You need something valuable to sell – be it your ability to make jewelry, your skill with words, your skill with a needle, your ability to make herbal remedies… That’s the first step. Thing is, friend, it’s just a first step. That skill is a tool just as much as a hammer or a ladle. It means nothing unless backed up by knowledge and the will to use it. Notice that I said knowledge and will. Being self-employed is as much of a skill set as knowing how to be a chef. You’ll need to work on that part or you’ll be screwed.
Remember when I said in the last post that you’d need to figure out 20 things you were good at? Okay, you did it, right? You didn’t because you know what you want to do, anyway?
<sighs> I’ll wait. You’ll need to do this even if you think you know how you want to make your living from home. ‘Cause, friends, you do not want to get stuck on one idea. That’s how most people fail.
Here’s my own list:
- Being funny
- Jollying people along
- Figuring out technical material
- Building systems
- Being snarky
- Learning new material
- Languages (Human or computer)
- Making complex information understandable
- Thinking outside of the box
- Getting people excited about their own goals
- Anthropomancy (see item #11)
- Finding Useful Information
Of course, I’m good at more than twenty things and so are you. That was what came off the top of my head. If you have to think really hard about this, you’re taking it too seriously or being too modest. For the record, please don’t map “good” to “world class”. If you’re world-class at something, great. I’m not world-class at anything, and I don’t sweat it. I’m not an Olympic athlete or a major world figure, so I don’t have to be, either.
The reason this is so important is because if your goal is to make a living without having a Real Job, you’re going to need to be flexible, and you’re going to need to know your own skills. When I started out, I figured I’d do a lot of Virtual Assistant work, with some writing thrown in if I were Really Lucky. I’ve had one VA client and earn over 50% of my living writing. When I was tossed a chance to teach classes in computer applications, I gave it a try, even though I’d crashed and burned at my last try, was terrified of letting this person down and had the worst case of stage fright before that class that I’ve had before or since. But I’ve gone on to be a popular teacher of computer applications. Those things I’m good at (snarkiness, explaining technical material simply, being funny, inspiring people) are all things I apply to teaching.
I was not wedded to any one way of making money, nor was I insistent that I had to do it in a certain way. I was flexible and open to whatever came along. And let me tell you, serendipity has already led me some places I hadn’t expected to go!
How do you do this? You need to ask yourself The Question.

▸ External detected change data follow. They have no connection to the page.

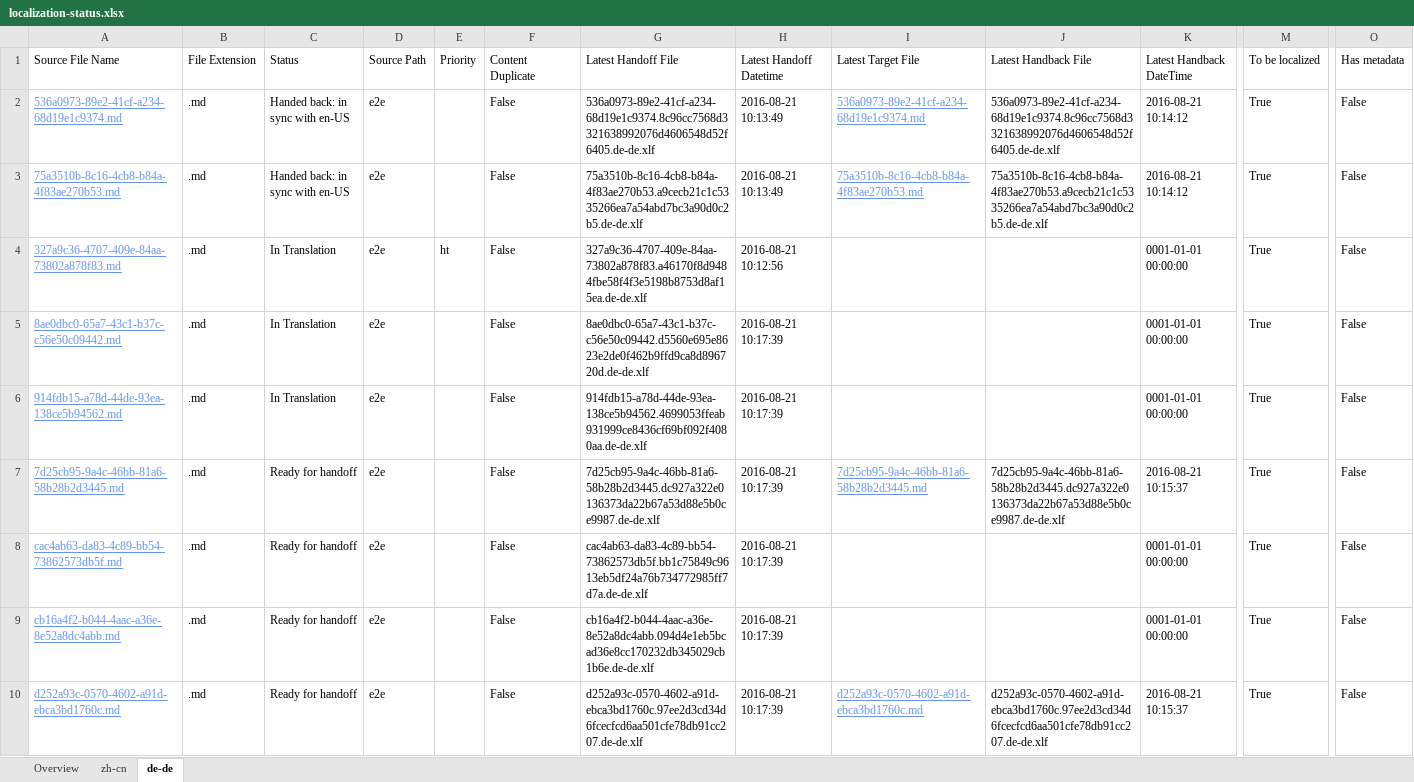
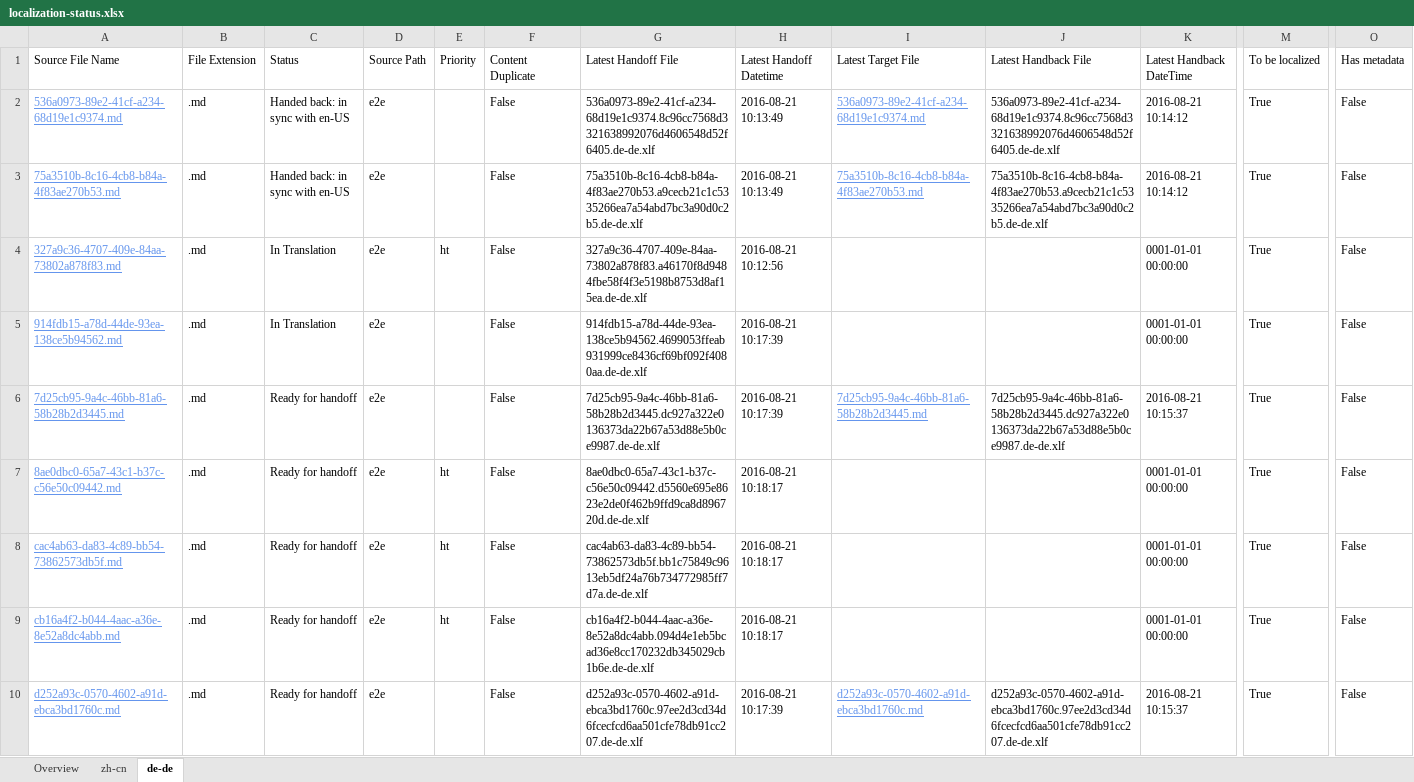
Before and after one commit to OpenLocalizationTestOrg/ol-test0-handback, an Excel workbook: ol-handback/OpenLocalizationTestOrg/ol-test0/ci/localization-status.xlsx, sheet de-de, drawn as a sheet; only a part is shown, gaps mark what is left out; values as stored, in another font and other column widths than the file's, no borders; table styles not drawn; removed rows and columns are numbered as before the commit, all else as after; rows hold the shown columns only; the diff names each change by its address in the sheet, - before the commit and + after, or states it on an @@ line.

Commit message:
Generate Report for Handoff

```diff
--- a/ol-handback/OpenLocalizationTestOrg/ol-test0/ci/localization-status.xlsx (sheet de-de)
+++ b/ol-handback/OpenLocalizationTestOrg/ol-test0/ci/localization-status.xlsx (sheet de-de)
-row 5: 8ae0dbc0-65a7-43c1-b37c-c56e50c09442.md | .md | In Translation | e2e |  | False | 8ae0dbc0-65a7-43c1-b37c-c56e50c09442.d5560e695e8623e2de0f462b9ffd9ca8d896720d.de-de.xlf | 2016-08-21 10:17:39 |  |  | 0001-01-01 00:00:00 | True | False
+row 7: 8ae0dbc0-65a7-43c1-b37c-c56e50c09442.md | .md | Ready for handoff | e2e | ht | False | 8ae0dbc0-65a7-43c1-b37c-c56e50c09442.d5560e695e8623e2de0f462b9ffd9ca8d896720d.de-de.xlf | 2016-08-21 10:18:17 |  |  | 0001-01-01 00:00:00 | True | False
-E8:E9 (Priority): (empty)
+E8:E9 (Priority): ht
-H8:H9 (Latest Handoff Datetime): 2016-08-21 10:17:39
+H8:H9 (Latest Handoff Datetime): 2016-08-21 10:18:17
```
Also changed, not shown: sheet zh-cn, sheet Overview.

The Question is:
What goods, services or talents can I trade for money?
Look back at that list of things you do well. How can they apply? Let’s say you’re really organized and understand the efficient use of space. Maybe applying those skills to people who need help organizing their lives would be a good thing. But even if you chose “professional organizer”, there’s dozens of ways to go about it. You could offer a personal service where you come into their homes and get your hands dirty in the closets with them. You could offer an online service where they take pictures and you make recommendations, laying out the necessary steps. You could give seminars on the principles of organization. Notice how many different ways there are to approach that single thing.
That’s the way you need to be able to think to make your living without a job. What might someone pay me to do or make? What am I good at that could be valuable to someone, especially on a short-term basis?
Barbara Winters, author of Joyfully Jobless, recommends that you create three or four income streams – jobs/services/whatever that will each bring in about a week’s worth of income a month. I do something similar, simply because I’m not comfortable with all my income coming from one place. You don’t have to, nor should you be, wedded to making your living in any one specific way. Certainly I’d never set out to become a computer instructor. It’s merely serendipity that I found out I love doing it! I’d keep up with it even if I were making a decent living off of royalties from a best-selling novel with a big movie deal.
I can’t answer The Question for you. In fact, while I can throw out ideas, the ones you generate for yourself are the ones that will be infinitely better than anything I can give you. You know yourself, your talents and your life situation better than I do. If dogs frighten you, a suggestion to take in dog-boarding clients is not going to be the best way to go.
Speaking of dogs…
I highly encourage you to hunt up Robert A. Heinlein’s “-We Also Walk Dogs”. The service mindset of the corporation described in the classic science fiction short story is exactly the mindset you need to figure out ways to generate income for yourself.
But there are skills that are universally necessary to anyone who is self employed! Next week, we’ll talk about some that are both universal to the self-employed and either learnable or things you can outsource.
As an exercise this week, I’d like you to brainstorm ways that your talents could be turned into goods or services. Don’t be “realistic” here. Brainstorming isn’t useful if the editor is turned on. Try for at least 30 ideas, no matter how goofy.